By Brijesh Patel
(Reuters) – Gold prices fell for a third straight session on Tuesday, as optimism about the easing of coronavirus-related restrictions drove investors towards riskier assets, while global recession fears capped bullion’s losses.
Spot gold was down 0.4% at $1,708.20 per ounce by 1059 GMT, after falling as much as 1.4% in the session. U.S. gold futures edged 0.1% lower to $1,722.20 per ounce.
“Gold has lost some of its shine on the assumption that easing lockdowns will bring a V-shaped recovery and with that less need for gold as a diversifier and hedge,” Saxo Bank analyst Ole Hansen said.
From Italy to New Zealand, governments announced the easing of restrictions, while Britain said its too dangerous to relax a stringent lockdown for fear of a deadly second outbreak. More parts of the United States looked set to restart business.

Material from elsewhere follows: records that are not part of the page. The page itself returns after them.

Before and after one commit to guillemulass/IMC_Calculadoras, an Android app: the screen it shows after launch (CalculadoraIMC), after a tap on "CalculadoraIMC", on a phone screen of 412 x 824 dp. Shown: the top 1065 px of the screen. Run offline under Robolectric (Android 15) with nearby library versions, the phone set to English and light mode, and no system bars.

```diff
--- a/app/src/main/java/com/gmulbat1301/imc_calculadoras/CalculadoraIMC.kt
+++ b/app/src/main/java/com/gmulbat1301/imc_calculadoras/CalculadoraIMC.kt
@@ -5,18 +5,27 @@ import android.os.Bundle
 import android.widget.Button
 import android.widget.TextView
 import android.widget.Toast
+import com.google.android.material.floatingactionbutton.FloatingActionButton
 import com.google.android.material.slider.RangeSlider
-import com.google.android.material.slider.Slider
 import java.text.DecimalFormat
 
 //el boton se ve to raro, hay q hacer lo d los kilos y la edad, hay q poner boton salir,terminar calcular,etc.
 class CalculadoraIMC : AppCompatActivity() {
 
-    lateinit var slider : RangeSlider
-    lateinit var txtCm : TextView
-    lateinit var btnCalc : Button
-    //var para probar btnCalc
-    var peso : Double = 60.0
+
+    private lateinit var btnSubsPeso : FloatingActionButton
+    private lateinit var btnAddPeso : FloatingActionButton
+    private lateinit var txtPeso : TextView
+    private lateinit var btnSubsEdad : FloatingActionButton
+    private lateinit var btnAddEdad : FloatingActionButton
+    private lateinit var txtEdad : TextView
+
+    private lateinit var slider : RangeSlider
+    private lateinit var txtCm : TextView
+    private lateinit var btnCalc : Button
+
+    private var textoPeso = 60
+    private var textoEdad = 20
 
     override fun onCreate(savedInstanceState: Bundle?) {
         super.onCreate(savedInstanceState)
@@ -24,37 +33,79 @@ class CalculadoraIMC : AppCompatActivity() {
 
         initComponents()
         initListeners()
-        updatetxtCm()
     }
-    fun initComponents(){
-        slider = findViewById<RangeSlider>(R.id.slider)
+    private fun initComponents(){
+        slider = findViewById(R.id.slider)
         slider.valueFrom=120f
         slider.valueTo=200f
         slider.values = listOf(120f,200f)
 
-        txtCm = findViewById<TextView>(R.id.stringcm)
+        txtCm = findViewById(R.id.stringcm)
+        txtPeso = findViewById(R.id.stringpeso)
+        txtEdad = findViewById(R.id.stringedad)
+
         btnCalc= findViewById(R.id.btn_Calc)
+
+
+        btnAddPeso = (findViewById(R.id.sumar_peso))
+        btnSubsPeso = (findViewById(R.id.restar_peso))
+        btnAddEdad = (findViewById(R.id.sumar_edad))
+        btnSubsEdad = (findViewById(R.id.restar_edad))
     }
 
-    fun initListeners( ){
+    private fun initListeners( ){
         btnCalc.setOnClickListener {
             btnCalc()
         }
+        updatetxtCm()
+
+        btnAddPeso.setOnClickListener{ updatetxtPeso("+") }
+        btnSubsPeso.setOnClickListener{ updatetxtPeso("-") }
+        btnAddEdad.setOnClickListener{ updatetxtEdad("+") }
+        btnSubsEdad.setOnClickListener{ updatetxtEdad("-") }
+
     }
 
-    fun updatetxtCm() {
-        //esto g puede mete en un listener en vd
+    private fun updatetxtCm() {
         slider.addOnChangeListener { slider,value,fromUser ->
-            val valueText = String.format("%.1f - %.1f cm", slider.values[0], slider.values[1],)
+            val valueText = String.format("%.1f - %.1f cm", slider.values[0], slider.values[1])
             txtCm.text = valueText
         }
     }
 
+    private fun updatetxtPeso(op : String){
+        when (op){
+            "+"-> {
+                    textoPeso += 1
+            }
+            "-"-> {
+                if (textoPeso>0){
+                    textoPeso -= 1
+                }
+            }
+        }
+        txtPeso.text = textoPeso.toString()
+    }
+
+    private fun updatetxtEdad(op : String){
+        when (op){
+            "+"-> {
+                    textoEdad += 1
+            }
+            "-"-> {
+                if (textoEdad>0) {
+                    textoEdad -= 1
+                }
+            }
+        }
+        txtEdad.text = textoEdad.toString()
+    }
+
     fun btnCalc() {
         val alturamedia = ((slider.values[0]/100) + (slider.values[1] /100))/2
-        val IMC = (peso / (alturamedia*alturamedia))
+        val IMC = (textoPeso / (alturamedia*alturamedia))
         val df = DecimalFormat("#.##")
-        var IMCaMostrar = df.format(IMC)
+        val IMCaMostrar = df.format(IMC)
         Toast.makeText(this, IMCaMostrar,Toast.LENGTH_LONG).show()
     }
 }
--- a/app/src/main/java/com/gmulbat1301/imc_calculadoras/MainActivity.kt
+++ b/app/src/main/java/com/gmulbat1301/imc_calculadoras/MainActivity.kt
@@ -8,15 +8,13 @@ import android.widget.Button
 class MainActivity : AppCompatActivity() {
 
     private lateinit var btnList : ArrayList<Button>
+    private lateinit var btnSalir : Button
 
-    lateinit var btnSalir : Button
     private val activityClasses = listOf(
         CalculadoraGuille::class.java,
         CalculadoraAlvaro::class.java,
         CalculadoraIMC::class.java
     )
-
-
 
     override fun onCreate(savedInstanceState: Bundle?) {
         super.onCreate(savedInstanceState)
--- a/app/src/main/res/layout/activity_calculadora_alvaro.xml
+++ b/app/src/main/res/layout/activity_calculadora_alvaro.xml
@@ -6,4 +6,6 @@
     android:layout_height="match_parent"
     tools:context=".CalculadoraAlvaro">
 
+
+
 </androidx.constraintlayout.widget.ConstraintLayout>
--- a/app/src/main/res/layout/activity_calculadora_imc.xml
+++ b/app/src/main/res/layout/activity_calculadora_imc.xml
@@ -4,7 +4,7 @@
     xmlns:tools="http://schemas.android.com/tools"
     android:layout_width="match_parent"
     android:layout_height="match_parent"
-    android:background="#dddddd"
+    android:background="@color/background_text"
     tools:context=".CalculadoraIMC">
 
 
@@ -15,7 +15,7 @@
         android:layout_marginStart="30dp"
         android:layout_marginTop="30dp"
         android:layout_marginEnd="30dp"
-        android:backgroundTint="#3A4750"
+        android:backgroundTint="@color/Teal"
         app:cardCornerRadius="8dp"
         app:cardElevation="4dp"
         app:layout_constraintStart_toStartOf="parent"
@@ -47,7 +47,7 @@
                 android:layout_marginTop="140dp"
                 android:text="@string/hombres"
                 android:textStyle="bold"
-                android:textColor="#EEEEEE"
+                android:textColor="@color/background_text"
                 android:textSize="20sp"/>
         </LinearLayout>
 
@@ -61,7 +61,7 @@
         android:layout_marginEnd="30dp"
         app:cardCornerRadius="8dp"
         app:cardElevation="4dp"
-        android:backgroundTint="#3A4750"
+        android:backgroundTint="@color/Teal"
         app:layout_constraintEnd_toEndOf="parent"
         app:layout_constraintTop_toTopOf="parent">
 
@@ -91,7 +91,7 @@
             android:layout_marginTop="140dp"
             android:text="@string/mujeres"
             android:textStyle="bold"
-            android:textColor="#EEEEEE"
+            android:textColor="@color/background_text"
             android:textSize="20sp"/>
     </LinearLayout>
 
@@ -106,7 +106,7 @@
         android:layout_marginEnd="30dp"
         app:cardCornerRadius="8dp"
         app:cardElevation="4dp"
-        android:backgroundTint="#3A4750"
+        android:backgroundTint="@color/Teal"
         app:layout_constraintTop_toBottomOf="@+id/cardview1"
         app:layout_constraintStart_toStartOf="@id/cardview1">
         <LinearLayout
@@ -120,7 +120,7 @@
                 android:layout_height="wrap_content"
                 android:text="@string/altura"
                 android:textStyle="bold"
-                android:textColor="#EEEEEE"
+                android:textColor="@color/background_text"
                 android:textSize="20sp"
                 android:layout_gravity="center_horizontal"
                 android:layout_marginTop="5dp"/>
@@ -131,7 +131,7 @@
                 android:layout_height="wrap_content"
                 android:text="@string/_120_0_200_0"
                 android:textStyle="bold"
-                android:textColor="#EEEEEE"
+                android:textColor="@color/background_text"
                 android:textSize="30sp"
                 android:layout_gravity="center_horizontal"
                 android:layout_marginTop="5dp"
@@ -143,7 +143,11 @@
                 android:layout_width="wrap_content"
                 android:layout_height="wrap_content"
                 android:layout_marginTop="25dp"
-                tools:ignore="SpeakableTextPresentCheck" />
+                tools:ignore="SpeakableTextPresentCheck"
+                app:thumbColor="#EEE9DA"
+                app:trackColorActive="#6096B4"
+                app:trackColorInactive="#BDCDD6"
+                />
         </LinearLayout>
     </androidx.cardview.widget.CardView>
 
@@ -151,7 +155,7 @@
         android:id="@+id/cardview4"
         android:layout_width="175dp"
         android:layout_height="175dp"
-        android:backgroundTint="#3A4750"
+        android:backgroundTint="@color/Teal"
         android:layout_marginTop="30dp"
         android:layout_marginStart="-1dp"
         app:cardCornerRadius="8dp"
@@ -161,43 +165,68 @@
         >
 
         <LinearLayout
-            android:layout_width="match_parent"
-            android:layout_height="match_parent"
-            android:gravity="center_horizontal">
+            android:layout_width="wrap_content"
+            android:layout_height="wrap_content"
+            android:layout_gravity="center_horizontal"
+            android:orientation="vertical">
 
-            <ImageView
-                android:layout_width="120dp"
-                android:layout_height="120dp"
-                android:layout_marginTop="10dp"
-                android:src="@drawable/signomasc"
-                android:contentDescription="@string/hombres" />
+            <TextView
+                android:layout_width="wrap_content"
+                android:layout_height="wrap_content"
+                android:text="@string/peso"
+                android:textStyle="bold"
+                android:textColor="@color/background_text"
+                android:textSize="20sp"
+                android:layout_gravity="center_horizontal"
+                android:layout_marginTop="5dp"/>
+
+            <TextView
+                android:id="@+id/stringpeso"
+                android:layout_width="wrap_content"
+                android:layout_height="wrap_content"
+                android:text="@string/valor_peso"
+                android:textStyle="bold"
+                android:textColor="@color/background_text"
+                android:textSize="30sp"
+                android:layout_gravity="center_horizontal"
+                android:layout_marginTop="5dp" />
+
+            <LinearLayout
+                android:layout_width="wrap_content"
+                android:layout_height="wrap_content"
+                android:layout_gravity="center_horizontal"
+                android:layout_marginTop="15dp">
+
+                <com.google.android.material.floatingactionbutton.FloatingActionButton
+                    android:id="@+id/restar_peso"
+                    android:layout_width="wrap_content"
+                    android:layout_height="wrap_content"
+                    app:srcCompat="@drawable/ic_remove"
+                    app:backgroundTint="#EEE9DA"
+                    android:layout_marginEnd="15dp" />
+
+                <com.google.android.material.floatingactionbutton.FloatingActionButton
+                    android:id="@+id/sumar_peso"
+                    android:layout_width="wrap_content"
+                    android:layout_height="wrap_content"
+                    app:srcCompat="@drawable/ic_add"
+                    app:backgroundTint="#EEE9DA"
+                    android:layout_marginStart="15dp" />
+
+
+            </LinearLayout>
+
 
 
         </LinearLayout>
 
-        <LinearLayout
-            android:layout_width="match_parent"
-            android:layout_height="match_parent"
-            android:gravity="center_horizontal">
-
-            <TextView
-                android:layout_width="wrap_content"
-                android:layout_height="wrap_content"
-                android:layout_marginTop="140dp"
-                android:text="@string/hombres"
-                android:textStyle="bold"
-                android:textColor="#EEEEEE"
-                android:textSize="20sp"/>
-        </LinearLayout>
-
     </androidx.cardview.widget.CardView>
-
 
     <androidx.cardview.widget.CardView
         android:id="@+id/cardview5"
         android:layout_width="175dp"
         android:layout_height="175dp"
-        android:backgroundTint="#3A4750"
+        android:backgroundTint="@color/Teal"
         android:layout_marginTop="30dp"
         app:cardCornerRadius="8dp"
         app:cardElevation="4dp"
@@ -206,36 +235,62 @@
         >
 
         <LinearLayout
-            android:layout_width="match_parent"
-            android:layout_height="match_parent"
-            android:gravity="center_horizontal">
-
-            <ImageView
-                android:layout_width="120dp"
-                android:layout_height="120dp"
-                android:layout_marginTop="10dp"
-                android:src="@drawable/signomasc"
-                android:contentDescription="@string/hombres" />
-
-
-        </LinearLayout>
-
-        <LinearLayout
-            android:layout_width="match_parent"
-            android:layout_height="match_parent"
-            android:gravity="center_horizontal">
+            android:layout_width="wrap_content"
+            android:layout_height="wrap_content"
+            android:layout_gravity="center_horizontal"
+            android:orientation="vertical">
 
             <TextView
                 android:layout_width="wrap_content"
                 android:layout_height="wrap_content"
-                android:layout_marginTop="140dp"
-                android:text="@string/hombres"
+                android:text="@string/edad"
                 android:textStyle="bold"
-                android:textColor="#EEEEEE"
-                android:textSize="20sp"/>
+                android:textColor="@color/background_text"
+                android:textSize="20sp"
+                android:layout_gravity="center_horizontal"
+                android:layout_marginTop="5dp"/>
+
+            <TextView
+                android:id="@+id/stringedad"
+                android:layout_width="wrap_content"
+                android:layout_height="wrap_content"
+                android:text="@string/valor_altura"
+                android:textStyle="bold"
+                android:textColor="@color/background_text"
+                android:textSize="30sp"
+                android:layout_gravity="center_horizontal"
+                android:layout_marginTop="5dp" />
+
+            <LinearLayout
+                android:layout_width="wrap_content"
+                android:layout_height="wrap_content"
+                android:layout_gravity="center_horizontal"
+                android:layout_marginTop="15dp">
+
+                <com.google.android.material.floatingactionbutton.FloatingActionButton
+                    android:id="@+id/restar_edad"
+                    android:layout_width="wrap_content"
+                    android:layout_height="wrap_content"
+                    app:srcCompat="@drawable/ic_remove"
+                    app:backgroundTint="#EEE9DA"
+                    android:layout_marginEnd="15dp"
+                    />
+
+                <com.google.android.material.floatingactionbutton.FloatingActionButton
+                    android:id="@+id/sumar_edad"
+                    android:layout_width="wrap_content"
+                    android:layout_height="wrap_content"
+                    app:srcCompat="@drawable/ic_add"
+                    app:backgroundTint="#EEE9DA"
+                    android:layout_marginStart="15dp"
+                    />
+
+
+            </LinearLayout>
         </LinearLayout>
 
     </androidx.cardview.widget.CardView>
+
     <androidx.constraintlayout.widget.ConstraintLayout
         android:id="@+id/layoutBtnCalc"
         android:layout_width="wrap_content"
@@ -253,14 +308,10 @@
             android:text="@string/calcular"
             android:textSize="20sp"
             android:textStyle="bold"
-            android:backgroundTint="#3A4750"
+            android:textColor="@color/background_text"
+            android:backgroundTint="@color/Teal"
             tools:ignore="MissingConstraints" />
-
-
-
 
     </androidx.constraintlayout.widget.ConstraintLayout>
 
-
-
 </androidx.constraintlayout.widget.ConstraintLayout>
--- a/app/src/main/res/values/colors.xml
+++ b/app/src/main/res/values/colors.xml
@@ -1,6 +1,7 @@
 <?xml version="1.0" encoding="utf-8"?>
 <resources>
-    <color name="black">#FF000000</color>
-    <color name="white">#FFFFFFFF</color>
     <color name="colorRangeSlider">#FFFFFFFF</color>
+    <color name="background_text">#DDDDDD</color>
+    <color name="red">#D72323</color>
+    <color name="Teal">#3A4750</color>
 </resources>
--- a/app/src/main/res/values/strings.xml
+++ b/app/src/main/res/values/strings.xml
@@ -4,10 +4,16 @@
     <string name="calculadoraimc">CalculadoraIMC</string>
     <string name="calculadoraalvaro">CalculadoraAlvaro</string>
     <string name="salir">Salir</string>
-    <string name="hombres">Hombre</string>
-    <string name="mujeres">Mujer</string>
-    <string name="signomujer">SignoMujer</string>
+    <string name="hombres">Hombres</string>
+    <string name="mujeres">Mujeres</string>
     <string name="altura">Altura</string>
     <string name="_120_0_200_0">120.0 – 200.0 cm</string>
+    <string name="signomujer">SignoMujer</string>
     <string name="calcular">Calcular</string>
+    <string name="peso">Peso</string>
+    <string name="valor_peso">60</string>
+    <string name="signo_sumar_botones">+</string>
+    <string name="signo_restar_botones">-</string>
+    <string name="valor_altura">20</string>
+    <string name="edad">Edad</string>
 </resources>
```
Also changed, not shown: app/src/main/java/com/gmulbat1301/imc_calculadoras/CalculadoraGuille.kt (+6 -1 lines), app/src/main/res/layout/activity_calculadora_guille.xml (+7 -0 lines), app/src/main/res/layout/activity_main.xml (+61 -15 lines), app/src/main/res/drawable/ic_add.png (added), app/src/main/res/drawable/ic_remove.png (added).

European shares hovered near two-week highs as traders cheered lockdown easing news, while a slate of strong earnings reports from companies outweighed a slump in oil prices.
“Weak physical demand is currently off-setting all the positive hype about gold and with that there is a risk of a period of consolidation and perhaps even lower prices,” Hansen said.
“Overall, however, we believe that the reasons that has brought gold to these levels will not go away when lockdowns are eased.”
Business shutdowns have led to a record 26.5 million Americans filing for unemployment benefits since mid-March and are likely to push the unemployment rate to 16% or higher in the next report.
Central banks around the world have rolled out fiscal and monetary stimulus measures to combat financial impact from the virus, which has infected about 3.03 million people globally and killed 210,263.
The focus now shifts to two major central banks policy meetings this week, following the Bank of Japan which expanded monetary stimulus on Monday.
Gold tends to benefit from widespread stimulus measures from central banks because it is widely viewed as a hedge against inflation and currency debasement.
“The demand destruction due to Covid-19 cannot be overstated, volatility in financial markets remains elevated and precious metals especially gold remains as good hedge in an investor’s portfolio of other financial assets,” said Avtar Sandu, senior commodities manager at Phillip Futures, in a note.
Elsewhere, palladium rose 1% to $1,944.39 an ounce and platinum gained 0.7% to $763.12. Silver dropped 1.1% to $15.11 per ounce.
(Reporting by Brijesh Patel in Bengaluru. Editing by Jane Merriman and Louise Heavens)